The Late Season by Stephen Hines

The Late Season

There is a magical process when a writer connects with you. The typeface fades into a picture and their words transport you quickly through their wormhole. Stephen Hines does this with incredible clarity. Each line attunes into itself. Those minute details fill one’s imagination, connecting all the senses, from the gas smell on hands, to the crunch and movement of snow.

This short story collection released from London publisher, Tangerine Press, has the cadence of a Badalamenti composition, meditative in its voyeurism, filled with many secrets. Eyeing the lines from the title story The Late Season, I was in danger of hyperventilating. It is mesmeric and you almost forget to breathe. Words are a sensation in this story, revealing another sense. Occasionally, hints of the dramas underbelly pops up. Why was Lily being so strange? Well there is a disturbance in these bricks and mortar. Carpet salesman Mr Halliday has overstayed his welcome. Lost and looking for answers, his presence shifts the fabric of family, his own sadness a slow drowning.

A 1946 DeSoto S11 Custom Convertible on the first day of spring has depth in its prose that is rich and sensitive. It is an ordinary working day for Jerry. Winter is melting and there is gas to pump. There is lots of painful thinking going on when you have a ‘kicked by a moose‘ hangover. With time on his hands, Jerry’s day is interrupted by truancy specialist Brian. A kid who asks too many questions, unknowingly connected to a past which sends us into a montage of scenes, past and present. Their connection realised, both one and the same, lost hearts in need of closure.
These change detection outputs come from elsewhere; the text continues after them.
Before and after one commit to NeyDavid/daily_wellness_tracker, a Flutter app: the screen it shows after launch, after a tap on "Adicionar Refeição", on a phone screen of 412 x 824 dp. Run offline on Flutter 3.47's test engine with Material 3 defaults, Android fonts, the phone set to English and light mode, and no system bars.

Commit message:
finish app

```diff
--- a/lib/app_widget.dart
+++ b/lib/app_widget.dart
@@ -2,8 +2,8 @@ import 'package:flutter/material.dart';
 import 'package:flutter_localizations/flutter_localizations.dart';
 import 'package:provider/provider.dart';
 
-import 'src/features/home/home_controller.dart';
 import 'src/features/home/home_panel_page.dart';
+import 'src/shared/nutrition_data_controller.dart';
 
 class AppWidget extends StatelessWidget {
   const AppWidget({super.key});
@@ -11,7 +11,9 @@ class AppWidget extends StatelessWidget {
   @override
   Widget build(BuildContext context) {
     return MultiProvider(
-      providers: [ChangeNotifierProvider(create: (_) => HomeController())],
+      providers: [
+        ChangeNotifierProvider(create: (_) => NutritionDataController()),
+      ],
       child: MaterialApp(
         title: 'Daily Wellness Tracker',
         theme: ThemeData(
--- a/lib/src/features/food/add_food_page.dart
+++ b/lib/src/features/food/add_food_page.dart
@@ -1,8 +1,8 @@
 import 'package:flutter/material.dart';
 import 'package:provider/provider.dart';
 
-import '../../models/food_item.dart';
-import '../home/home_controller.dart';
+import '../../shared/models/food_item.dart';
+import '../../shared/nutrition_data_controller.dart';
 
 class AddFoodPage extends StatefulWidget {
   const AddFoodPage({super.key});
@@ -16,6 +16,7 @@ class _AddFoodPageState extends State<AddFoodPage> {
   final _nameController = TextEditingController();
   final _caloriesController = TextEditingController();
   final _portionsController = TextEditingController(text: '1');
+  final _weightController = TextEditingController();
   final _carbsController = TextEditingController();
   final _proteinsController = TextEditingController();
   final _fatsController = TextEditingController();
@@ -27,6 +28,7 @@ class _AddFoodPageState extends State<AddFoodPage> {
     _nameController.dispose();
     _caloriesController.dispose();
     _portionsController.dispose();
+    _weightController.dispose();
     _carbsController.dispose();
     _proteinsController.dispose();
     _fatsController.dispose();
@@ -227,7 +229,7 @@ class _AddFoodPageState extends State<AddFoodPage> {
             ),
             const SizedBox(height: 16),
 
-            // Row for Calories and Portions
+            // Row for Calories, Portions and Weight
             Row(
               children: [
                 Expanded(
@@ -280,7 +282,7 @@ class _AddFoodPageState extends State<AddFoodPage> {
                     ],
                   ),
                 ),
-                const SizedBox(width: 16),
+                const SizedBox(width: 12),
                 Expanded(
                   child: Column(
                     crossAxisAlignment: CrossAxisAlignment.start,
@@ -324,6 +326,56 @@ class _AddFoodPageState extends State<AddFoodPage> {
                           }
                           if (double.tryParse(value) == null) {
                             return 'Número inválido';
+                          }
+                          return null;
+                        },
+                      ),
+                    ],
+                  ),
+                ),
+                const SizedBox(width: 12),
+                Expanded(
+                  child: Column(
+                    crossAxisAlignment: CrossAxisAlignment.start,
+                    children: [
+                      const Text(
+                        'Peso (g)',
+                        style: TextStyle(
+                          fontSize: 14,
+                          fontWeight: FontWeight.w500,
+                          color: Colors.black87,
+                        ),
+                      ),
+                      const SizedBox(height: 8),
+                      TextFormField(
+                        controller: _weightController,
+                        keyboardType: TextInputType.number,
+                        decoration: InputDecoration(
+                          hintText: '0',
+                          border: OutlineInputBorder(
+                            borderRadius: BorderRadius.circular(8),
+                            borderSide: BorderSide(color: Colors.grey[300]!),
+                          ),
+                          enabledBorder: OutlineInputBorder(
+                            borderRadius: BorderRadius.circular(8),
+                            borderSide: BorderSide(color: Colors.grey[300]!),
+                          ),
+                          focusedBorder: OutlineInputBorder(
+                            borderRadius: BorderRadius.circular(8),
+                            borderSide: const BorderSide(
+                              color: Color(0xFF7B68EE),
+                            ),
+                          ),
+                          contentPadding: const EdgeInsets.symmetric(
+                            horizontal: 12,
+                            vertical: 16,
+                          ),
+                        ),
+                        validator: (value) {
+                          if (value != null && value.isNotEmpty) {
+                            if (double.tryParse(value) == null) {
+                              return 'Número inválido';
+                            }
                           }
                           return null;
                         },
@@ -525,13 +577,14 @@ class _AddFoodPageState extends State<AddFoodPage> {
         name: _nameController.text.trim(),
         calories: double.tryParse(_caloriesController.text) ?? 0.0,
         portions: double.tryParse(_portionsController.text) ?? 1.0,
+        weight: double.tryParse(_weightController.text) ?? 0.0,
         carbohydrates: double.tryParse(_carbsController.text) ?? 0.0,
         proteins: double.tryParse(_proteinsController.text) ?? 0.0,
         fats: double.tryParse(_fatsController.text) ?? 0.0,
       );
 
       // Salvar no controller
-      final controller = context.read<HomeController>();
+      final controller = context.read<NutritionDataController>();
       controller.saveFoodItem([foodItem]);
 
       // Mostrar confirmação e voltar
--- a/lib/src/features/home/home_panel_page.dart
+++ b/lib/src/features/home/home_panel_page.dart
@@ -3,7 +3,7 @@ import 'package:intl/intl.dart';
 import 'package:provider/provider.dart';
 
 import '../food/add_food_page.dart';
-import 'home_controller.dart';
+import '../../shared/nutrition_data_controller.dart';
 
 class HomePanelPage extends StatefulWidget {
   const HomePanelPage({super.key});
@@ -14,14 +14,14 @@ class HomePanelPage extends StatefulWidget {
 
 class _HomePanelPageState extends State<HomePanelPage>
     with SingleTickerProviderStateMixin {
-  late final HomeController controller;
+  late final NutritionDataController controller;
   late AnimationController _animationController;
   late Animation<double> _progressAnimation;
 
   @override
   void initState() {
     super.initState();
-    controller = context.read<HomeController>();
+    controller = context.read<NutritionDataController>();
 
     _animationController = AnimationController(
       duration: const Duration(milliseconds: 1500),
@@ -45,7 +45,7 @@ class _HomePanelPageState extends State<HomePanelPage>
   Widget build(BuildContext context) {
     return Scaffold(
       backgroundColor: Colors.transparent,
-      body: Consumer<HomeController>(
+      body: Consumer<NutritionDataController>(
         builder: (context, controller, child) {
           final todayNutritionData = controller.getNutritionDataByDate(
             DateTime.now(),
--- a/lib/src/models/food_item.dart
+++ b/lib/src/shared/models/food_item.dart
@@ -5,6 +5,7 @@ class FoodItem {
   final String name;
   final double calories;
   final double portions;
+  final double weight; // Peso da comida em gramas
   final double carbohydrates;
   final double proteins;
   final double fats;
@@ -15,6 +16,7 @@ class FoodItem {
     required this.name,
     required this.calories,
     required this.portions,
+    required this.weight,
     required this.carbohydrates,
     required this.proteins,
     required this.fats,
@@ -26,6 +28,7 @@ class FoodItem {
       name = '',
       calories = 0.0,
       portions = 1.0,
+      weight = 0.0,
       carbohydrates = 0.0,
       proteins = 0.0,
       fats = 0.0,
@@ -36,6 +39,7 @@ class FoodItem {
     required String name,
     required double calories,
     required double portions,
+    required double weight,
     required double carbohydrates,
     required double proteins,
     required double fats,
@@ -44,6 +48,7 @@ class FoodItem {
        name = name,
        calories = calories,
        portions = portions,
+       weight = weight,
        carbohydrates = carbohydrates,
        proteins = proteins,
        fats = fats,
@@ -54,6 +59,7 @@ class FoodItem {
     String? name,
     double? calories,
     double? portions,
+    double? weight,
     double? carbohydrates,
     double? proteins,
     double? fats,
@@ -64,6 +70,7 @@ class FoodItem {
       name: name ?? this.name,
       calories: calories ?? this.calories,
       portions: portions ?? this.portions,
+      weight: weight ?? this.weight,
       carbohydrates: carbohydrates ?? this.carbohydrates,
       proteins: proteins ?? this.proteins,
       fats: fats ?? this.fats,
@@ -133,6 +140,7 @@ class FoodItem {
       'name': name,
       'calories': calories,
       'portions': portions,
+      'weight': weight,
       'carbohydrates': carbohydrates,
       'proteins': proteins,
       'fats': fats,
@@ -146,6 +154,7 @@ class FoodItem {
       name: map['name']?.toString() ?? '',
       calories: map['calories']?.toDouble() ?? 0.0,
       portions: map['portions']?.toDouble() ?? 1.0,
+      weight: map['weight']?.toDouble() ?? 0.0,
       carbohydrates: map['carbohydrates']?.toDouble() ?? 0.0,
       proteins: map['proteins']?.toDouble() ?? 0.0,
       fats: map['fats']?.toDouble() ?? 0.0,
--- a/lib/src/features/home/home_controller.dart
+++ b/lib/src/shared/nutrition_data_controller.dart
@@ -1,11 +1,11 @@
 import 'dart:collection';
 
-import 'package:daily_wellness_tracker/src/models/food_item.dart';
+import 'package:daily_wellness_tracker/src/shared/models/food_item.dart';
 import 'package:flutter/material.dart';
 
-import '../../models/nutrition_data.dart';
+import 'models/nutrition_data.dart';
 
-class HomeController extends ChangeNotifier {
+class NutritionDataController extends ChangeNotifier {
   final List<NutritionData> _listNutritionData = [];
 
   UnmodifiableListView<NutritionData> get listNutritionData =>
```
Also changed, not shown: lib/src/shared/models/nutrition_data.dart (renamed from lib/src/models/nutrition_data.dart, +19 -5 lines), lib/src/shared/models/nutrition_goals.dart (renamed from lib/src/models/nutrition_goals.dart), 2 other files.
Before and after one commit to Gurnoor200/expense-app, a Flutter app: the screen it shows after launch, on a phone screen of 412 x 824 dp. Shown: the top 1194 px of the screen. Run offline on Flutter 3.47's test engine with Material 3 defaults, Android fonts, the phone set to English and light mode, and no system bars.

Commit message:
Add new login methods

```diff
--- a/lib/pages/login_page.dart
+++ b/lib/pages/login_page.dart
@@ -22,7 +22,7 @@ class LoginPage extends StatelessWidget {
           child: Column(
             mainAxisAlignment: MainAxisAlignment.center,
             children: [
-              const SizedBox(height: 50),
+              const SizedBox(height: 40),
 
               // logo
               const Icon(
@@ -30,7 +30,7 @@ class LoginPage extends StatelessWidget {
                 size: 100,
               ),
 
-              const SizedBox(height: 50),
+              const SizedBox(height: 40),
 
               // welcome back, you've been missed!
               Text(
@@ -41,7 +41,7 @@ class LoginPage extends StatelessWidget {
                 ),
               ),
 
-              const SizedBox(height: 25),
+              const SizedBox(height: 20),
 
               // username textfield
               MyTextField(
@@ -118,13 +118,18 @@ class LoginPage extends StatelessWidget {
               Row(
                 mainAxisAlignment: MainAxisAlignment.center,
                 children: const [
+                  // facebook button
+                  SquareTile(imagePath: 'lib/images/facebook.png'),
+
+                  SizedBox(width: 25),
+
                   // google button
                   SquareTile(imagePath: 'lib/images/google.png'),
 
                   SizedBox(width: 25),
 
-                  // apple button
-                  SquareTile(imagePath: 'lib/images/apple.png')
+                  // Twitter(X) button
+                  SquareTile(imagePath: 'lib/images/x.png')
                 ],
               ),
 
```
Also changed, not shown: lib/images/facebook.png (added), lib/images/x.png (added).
Onto The Roads This Time Of Year. Experience prepares the mind with almost psychic abilities, wisdom can be overwrought with mollycoddle. A stream of warnings can’t stop fate and the love for the child, adds another passing over the next worry bead. A similar mood in Honeymoon when mother and child don’t return from a boat outing, the terror of a grief striken imagination takes over. A hundred questions are asked, we go through the motions, we grieve and plan futures without knowing if one needs to. Defense mechanisms get into gear and whether it is tears or laughter, it is not until routine returns, will true feelings be revealed.

Every one of the stories ahead and the lives these short stories reveal are an easy dimension to switch into. Stephen Hines words are smooth on the eyes, generous with internal thoughts, captivating visuals, and perfectly natural banter. The way the voices echo, scenarios not very far removed from all of us. Overactive minds, the guilt felt by a discarded apple. These touches of asides stand out in the prose. Gentle life plays. It’s when he hits the centre, the fable, its truth, this is what really rumbles one’s emotions.

His characters minds become rooms, mysterious and intimate. You think you know outcomes early, but this is merely a false sense of predictability he so cleverly uses. Stephen will help you twist into a backflip. You question your ability to judge. He fits into all the personas he writes about with convincing characters, descriptions and motives that are tantalising and tactile. Voices choke with grief and reading through again never gets easier. His nihilism enters the room with you, putting the reader into the difficult position of uncomfortable observer, a beautiful masochistic realism.

The stories in the collection have a unique ambience, an exotic sparse ordinariness. The mood is a steady heartbeat even when the characters are anguished. One note plays like a backbone, linking all these stories together – they are all so exquisitely lonely. When you feel that, you will not be able to let go. Long after reading, the lives inside these stories will often resurface and you’ll think to yourself, what a freakingreat writer Stephen Hines is.

You can connect with Stephen via Twitter and see some more links to work via his blog. You can purchase The Late Season through Tangerine Press in varying levels of beauty.

Book Review Stephen Hines Tangerine Press